The Lay Mission Project was developed from the ground up with the average busy layperson in mind. The regular formation spans a three year period and follows an academic calendar, with extended breaks during the summer and winter, as well as short breaks for Thanksgiving and Holy Week. In general, we recommend that participants allocate 2-3 hours per week for watching formation videos, reading, and reflection. On average, participants will also meet in their local disciple circle 2-3 times per month throughout a typical ‘academic’ calendar year. These sessions are 2-3 hours each, and are what the majority of participants look forward to the most. In addition to these small-group meetings all those participating in the diocesan cohort come together twice per academic year: once for a two-day retreat in the late summer/early fall, and another time for a 1-2 day workshop in the winter.
The following graphic offers an overview of the time commitments for the full curriculum:
Currently, applications are being accepted for the Dioceses of Oakland and Sacramento, as well as the Archdiocese of San Francisco. If you’re ready to apply, click here. If you would like to learn more, attend one of our live “Come and See(k)” information sessions, or schedule a call with a team member.
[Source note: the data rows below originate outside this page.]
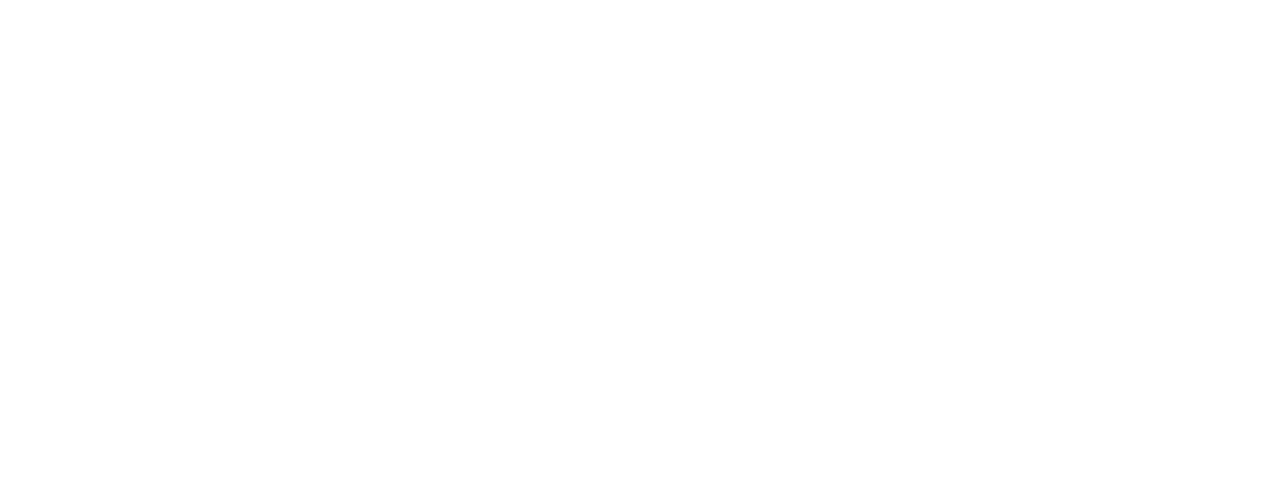
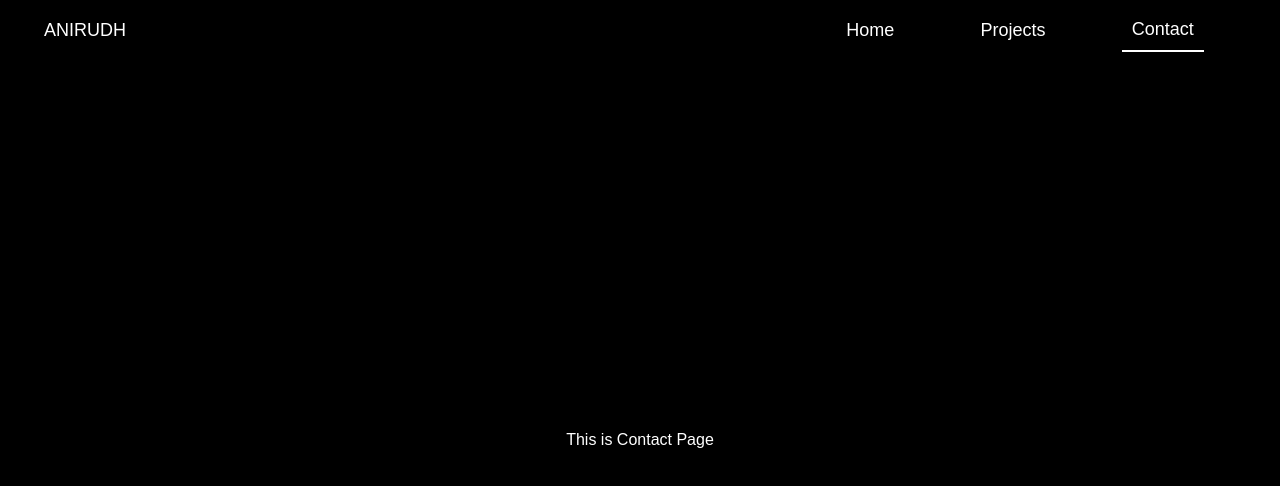
Before and after one commit to Anirudh3167/portfolio, a React (Create React App) app in the folder frontend/: page /contact in a window 1280 px wide. Before the commit this address had no page. Shown: the top 486 px of the page. Built offline with nearby package versions, Linux system fonts and the light colour scheme.

Commit message:
Projects Page created

```diff
--- a/frontend/src/App.js
+++ b/frontend/src/App.js
@@ -2,6 +2,8 @@ import { BrowserRouter,Routes,Route } from 'react-router-dom';
 
 import './App.css';
 import Home from './Home/Home';
+import Contact from './Contact/Contact';
+import Projects from './Projects/Projects';
 
 function App() {
   return (
@@ -10,7 +12,8 @@ function App() {
         <Routes>
 
           <Route path='/' element={<Home />} />
-
+          <Route path='/contact' element={<Contact />} />
+          <Route path='/projects' element={<Projects />} />
         </Routes>
       </BrowserRouter>
     </div>
--- a/frontend/src/Components/Navbar/Navbar.css
+++ b/frontend/src/Components/Navbar/Navbar.css
@@ -53,6 +53,14 @@
     height: 40px;
 }
 
+.NavFixedMenuItem {
+    display: flex;
+    align-items: center;
+    justify-content: center;
+
+    padding: 10px;
+}
+
                                                     /* Side navBar */
 .NavSideBarHamburger {
     position: fixed;
@@ -70,10 +78,16 @@
     padding: 10px;
     background-color: #222;
     z-index: 5;
+    animation: popup 0.5s ease-out forwards;
 }
 
 .activeSideBar {
     background-color: purple;
+}
+
+@keyframes popup {
+    0% {width: 0px; height: 0px;}
+    100% {width: 60px; height: 60px;}
 }
 
 .NavSideBarLine {
@@ -85,6 +99,12 @@
     margin: 4px;
     background-color: silver;
     transition: 1s;
+    animation: popupLine 0.5s ease-in forwards;
+}
+
+@keyframes popupLine {
+    0% {width: 0;}
+    100% {width: 30px;}
 }
 
 .activeSideBar > .TopLine {transform: translateY(5px) rotateZ(45deg);}
@@ -96,7 +116,7 @@
     right: 0px;
     display: flex;
     align-items: center;
-    justify-content: flex-end;
+    justify-content: flex-start;
     flex-direction: column;
 
     width: 100%;
@@ -109,6 +129,7 @@
     color: var(--fg-clr);
     font-size: 20px;
     font-weight: 500;
+    padding-top: 30px;
     z-index: 4;
     transition: 1s;
 }
@@ -138,19 +159,49 @@
     width: 100%;
 }
 
+.NavSideItemContainer {
+    display: flex;
+    align-items: center;
+    justify-content: center;
+    flex-direction: row;
+    flex-wrap: nowrap;
+
+    width: 100%;
+    height: 60px;
+
+    margin: 5px 0;
+}
+
+.NavSideBarCircle {
+    display: flex;
+    align-items: center;
+    justify-content: center;
+
+    width: 20px;
+    height: 20px;
+
+    background-color: var(--fg-clr);
+    border-radius: 50%;
+    padding: 7px;
+}
+
 .NavSideBarItem {
     display: flex;
     align-items: center;
     justify-content: center;
 
-    width: 100%;
+    width: 200px;
     height: 60px;
 
     font-size: 30px;
     font-weight: 800;
     font-family: 'Franklin Gothic Medium', 'Arial Narrow', Arial, sans-serif;
     color: var(--fg-clr);
-    margin: 5px 0;
+}
+
+.activeSideBarLink {
+    list-style: disc;
+    text-decoration: wavy;
 }
 
 .NavSideBarSocial {
@@ -183,4 +234,5 @@
     .NavFixedMenuBtn {display: flex;}
     .NavFixedMenuContainer {display: none;}
     .NavSideBarContainer {top: 0; height: 100vh;}
+    .NavFixedLogoSpace {padding-left: 10px;}
 }
--- a/frontend/src/Components/Navbar/Navbar.jsx
+++ b/frontend/src/Components/Navbar/Navbar.jsx
@@ -1,5 +1,6 @@
 // Module Imports
 import React, { useEffect, useState } from 'react'
+import { Link, useLocation } from 'react-router-dom';
 
 // CSS Imports
 // Rule :- className='Nav<name>'
@@ -7,10 +8,20 @@ import './Navbar.css'
 
 function Navbar() {
   const [menuClicked,setMenuClicked] = useState(false);
-  const [displayHambureger,setDisplayHamburger] = useState(false);
+  const [displayHambureger,setDisplayHamburger] = useState(window.scrollY > 50);
+  const location = useLocation();
+
+  const onscroll = () => {
+    setDisplayHamburger(window.scrollY > 50);
+  };
+
+  // Attach the scroll event listener when the component mounts
   useEffect(() => {
-    window.addEventListener('scroll',onscroll,setDisplayHamburger(window.scrollY > 50))
-  })
+    window.addEventListener('scroll', onscroll);
+    return () => {
+      window.removeEventListener('scroll', onscroll);
+    };
+  }, []);
 
   return (
     <div className='NavWrapper'>
@@ -19,15 +30,15 @@ function Navbar() {
           <div className="NavFixedLogoSpace"> ANIRUDH </div>
           <div className="NavFixedMenuBtn" onClick={() => {setMenuClicked(true)}}> Menu </div>
           <div className="NavFixedMenuContainer">
-            <div className="NavFixedMenuItem"> Home </div>
-            <div className="NavFixedMenuItem"> Projects </div>
-            <div className="NavFixedMenuItem"> Contact </div>
+            <Link to="/" className={`NavFixedMenuItem ${location.pathname === "/" ? "activeLink" : ""}`}> Home </Link>
+            <Link to="/projects" className={`NavFixedMenuItem ${location.pathname === "/projects" ? "activeLink" : ""}`}> Projects </Link>
+            <Link to="/contact" className={`NavFixedMenuItem ${location.pathname === "/contact" ? "activeLink" : ""}`}> Contact </Link>
           </div>
         </div>
 
         {/* Side NavBar on page right side */}
         {
-          displayHambureger ?
+          displayHambureger || menuClicked ?
           <div className={`NavSideBarHamburger ${menuClicked ? "activeSideBar" : ""}`}
           onClick={() => {setMenuClicked(!menuClicked)}}>
             <div className="NavSideBarLine TopLine"></div>
@@ -35,12 +46,20 @@ function Navbar() {
           </div>
           : ""
         }
-        <div className="NavSideBarContainer" style={menuClicked ? {transform:"translateX(0%)",display:"flex"} : {transform:"translateX(100%)",display:"none"}}>
+        <div className="NavSideBarContainer" style={menuClicked ? {transform:"translateX(0%)"} : {transform:"translateX(100%)"}}>
             <div className="NavSideBarHead"> NAVIGATION </div>
             <div className="NavSideBarItemsContainer">
-              <div className="NavSideBarItem">Home</div>
-              <div className="NavSideBarItem">Projects</div>
-              <div className="NavSideBarItem">Contact</div>
+              <Link to="/" className='NavSideItemContainer'>
+                <div className="NavSideBarCircle" style={location.pathname === "/" ? {backgroundColor:"var(--fg-clr)"} : {backgroundColor:"transparent"}}></div>
+                <div className="NavSideBarItem"> Home </div></Link>
+              <Link to="/projects" className='NavSideItemContainer'>
+              <div className="NavSideBarCircle" style={location.pathname === "/projects" ? {backgroundColor:"var(--fg-clr)"} : {backgroundColor:"transparent"}}></div>
+                <div className="NavSideBarItem"> Projects </div>
+              </Link>
+              <Link to="/contact" className='NavSideItemContainer'>
+              <div className="NavSideBarCircle" style={location.pathname === "/contact" ? {backgroundColor:"var(--fg-clr)"} : {backgroundColor:"transparent"}}></div>
+                <div className="NavSideBarItem"> Contact </div>
+              </Link>
             </div>
             <div className="NavSideBarHead"> SOCIAL LINKS </div>
             <div className="NavSideBarSocial">
--- /dev/null
+++ b/frontend/src/Contact/Contact.css
@@ -0,0 +1,19 @@
+.ContactmainWrapper {
+    margin: 0;
+    padding: 0;
+    box-sizing: border-box;
+    background-color: var(--bg-clr);
+    color: var(--fg-clr);
+}
+
+.ContactMainContainer {
+    display: flex;
+    align-items: center;
+    justify-content: center;
+    flex-direction: column;
+
+    width: 100vw;
+    height: 110vh;
+
+    overflow: scroll;
+}
--- /dev/null
+++ b/frontend/src/Contact/Contact.jsx
@@ -0,0 +1,17 @@
+import React from 'react'
+import Navbar from '../Components/Navbar/Navbar'
+
+import './Contact.css'
+
+function Contact() {
+  return (
+    <div className='ContactmainWrapper'>
+        <Navbar />
+        <div className="ContactMainContainer">
+            This is Contact Page
+        </div>
+    </div>
+  )
+}
+
+export default Contact
--- /dev/null
+++ b/frontend/src/Projects/Projects.css
@@ -0,0 +1,19 @@
+.ProjectsMainWrapper {
+    margin: 0;
+    padding: 0;
+    box-sizing: border-box;
+}
+
+.ProjectsMainContainer {
+    display: flex;
+    align-items: center;
+    justify-content: center;
+    flex-direction: column;
+
+    width: 100vw;
+    min-height: 110vh;
+
+    overflow: scroll;
+    background-color: var(--bg-clr);
+    color: var(--fg-clr);
+}
--- /dev/null
+++ b/frontend/src/Projects/Projects.jsx
@@ -0,0 +1,18 @@
+import React from 'react'
+
+import './Projects.css'
+
+import Navbar from '../Components/Navbar/Navbar'
+
+function Projects() {
+  return (
+    <div className='ProjectsMainWrapper'>
+        <Navbar />
+        <div className="ProjectsMainContainer">
+            This is Projects Home Page
+        </div>
+    </div>
+  )
+}
+
+export default Projects
--- a/frontend/src/index.css
+++ b/frontend/src/index.css
@@ -11,3 +11,18 @@
   --bg-clr: rgb(0,0,0);
   --fg-clr: rgb(255,255,255);
 }
+
+a {
+  color: var(--fg-clr);
+  text-decoration: none;
+  transition: 1s;
+}
+
+a:hover {
+  color: blue;
+}
+
+.activeLink {
+  color: var(--fg-clr);
+  border-bottom: 2px solid var(--fg-clr);
+}
```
For the sake of mission effectiveness, the Lay Mission Project operates in full collaboration with the diocesan ordinary (bishop), and integrates into the operations of the local diocese. In order to expand to your diocese, we encourage you to bring the Lay Mission Project to the attention of your diocese, and to discuss it with your pastor, and to contact us for more information. In this phase of expansion of the Lay Mission Project, we will have to beg your patience as our growth is gradual. Please let us know of your interest and keep in touch!
There are a few amazing ways you can support us:
- Pray! Our Lord encourages us, “If two of you agree on earth about anything for which they are to pray, it shall be granted to them by my heavenly Father” (Mt 18:19). In other words, your prayers work! So please pray with us for the effectiveness of this project.
- Donate: As a non-profit ministry, we run entirely on donations. Though we have received much generous support from many incredible people and organizations, we still need financial help to spread this formation to Catholics across the country. If this is something that speaks to you, please consider donating to help us continue to build the Lay Mission Project.
- Bring us to your diocese! If you think the Lay Mission Project is something your diocese would benefit from, talk to your local bishop, diocesan office or pastor about bringing us to your diocese. We cannot grow without new dioceses to go to, so we would appreciate your help in getting us to new places!